Under the initial phase, the Government targeted the privatisation of 11 SOEs including six subsidiaries of the Industrial Development Corporation and 17 Zimbabwe Mining Development Corporation subsidiaries.

It also looked at liquidations, merging of 11 entities and departmentalisation of SOEs into line ministries. 

“The agenda remains alive but it’s clear that most of the targets have been missed obviously for different factors including Covid 19 pandemic, lack of finding for transactional advisors and lack of investor appetite for some of the assets,” a senior official in the Ministry of Finance and Economic Development, who declined to be named because he is not allowed to talk to press told Business Weekly this week. 

Finance Minister Prof Mthuli Ncube did not responded to text messages seeking a comment. 

However, Mthuli previously said the Government recognised the need for scaling down on unsustainable fiscal interventions and a resort to Government guarantees by public entities and local authorities.

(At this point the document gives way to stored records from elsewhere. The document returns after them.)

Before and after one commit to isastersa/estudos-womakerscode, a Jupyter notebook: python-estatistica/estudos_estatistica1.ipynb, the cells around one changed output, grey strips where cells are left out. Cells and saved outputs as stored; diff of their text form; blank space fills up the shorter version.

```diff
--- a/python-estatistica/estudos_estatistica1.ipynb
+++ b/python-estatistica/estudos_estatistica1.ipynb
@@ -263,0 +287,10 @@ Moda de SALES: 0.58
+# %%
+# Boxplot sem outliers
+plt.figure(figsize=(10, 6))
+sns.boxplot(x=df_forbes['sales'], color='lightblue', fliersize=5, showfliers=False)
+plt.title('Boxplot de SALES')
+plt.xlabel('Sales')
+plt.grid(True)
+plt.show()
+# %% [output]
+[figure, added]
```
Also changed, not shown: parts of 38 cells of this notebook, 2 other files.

Fiscal risks had also arisen from debts assumption by the Government, re-capitalisation requests and called-up guarantees of public enterprises and local authorities.

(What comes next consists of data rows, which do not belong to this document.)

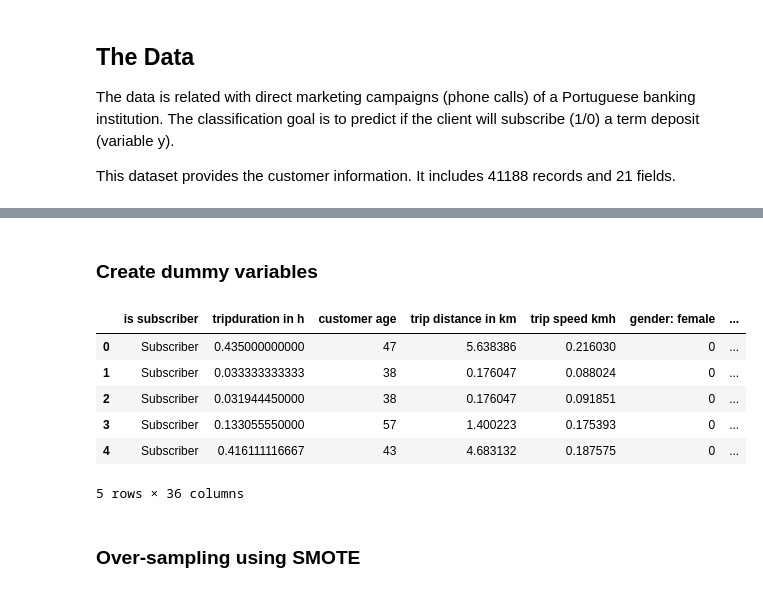
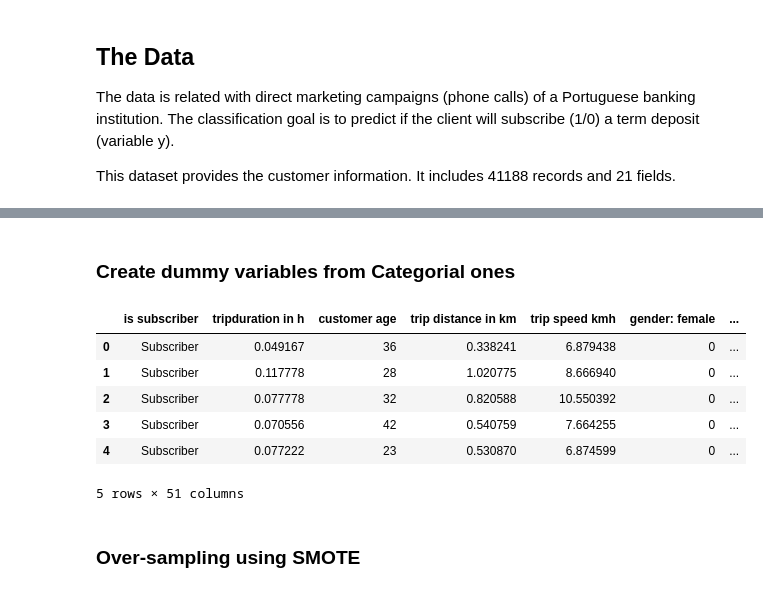
Before and after one commit to jawerg/citi, a Jupyter notebook: logistic-regression.ipynb, the cells around one changed output, grey strips where cells are left out. Drawn from its saved outputs; the diff is of its cells as text; code cells hidden in the pictures.

```diff
--- a/logistic-regression.ipynb
+++ b/logistic-regression.ipynb
@@ -39,26 +39,20 @@ data.head()
 # %% [markdown]
-### Create dummy variables
+### Create dummy variables from Categorial ones
 # %%
-cat_vars=['gender', 'start dow', 'start hour']
+cat_vars=['gender', 'start dow', 'start hour', 'start month']
 for var in cat_vars:
     category_df = pd.get_dummies(data[var], prefix=var)
     category_df.columns = [col.lower().replace('_', ': ') for col in category_df]
     data = pd.concat([data,category_df] , axis=1)
 
 # drop labeled categories
 data = data.drop(cat_vars, axis=1)
-
-# Remove base categories
-data = data.drop('gender: male', axis=1) # set males as base category
-data = data.drop('start dow: so', axis=1) # set sunday as base category
-data = data.drop('start hour: 8', axis=1) # set eight as base category
+data.head()
+# %% [output]
+|  | is subscriber | tripduration in h | customer age | trip distance in km | trip speed kmh | gender: female | ... |
+| 0 | Subscriber | 0.049167 | 36 | 0.338241 | 6.879438 | 0 | ... |
+| 1 | Subscriber | 0.117778 | 28 | 1.020775 | 8.666940 | 0 | ... |
+| 2 | Subscriber | 0.077778 | 32 | 0.820588 | 10.550392 | 0 | ... |
+| 3 | Subscriber | 0.070556 | 42 | 0.540759 | 7.664255 | 0 | ... |
+| 4 | Subscriber | 0.077222 | 23 | 0.530870 | 6.874599 | 0 | ... |
+5 rows × 51 columns
-# %%
-data.head()
-# %% [output]
-|  | is subscriber | tripduration in h | customer age | trip distance in km | trip speed kmh | gender: female | ... |
-| 0 | Subscriber | 0.435000000000 | 47 | 5.638386 | 0.216030 | 0 | ... |
-| 1 | Subscriber | 0.033333333333 | 38 | 0.176047 | 0.088024 | 0 | ... |
-| 2 | Subscriber | 0.031944450000 | 38 | 0.176047 | 0.091851 | 0 | ... |
-| 3 | Subscriber | 0.133055550000 | 57 | 1.400223 | 0.175393 | 0 | ... |
-| 4 | Subscriber | 0.416111116667 | 43 | 4.683132 | 0.187575 | 0 | ... |
-5 rows × 36 columns
```
Also changed, not shown: parts of 9 cells of this notebook, 2 other files.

“The snail pace is worrying,” said Carlos Tadya, an analyst with a local research firm.

“This will derail implementation of other programmes such as NDS1 (National Development Strategy 1) given that some of these state owned entities are key economic enablers.” 

The Government is also looking to adopt a centralised ownership model for SOEs as part of the reforms to eliminate inconsistencies in governance and ministerial interferences. 

Zimbabwe has a decentralised SEPs ownership model, where the Government shareholder function is spread across different line ministries.

The ownership model has been associated with a number of challenges, including inconsistencies in governance practices, ministerial interferences, delays and or reversals of Government approved SEPs reforms due to vested interests within some line ministries, and generally weak and passive oversight function, among others.

Under the centralised ownership model, a single government institution carries out the role as shareholder in all companies controlled by the State.

There is general consensus among key stakeholders that parastatals and local authorities are a missing link in terms of national development given the centrality of the roles they play. – Business Weekly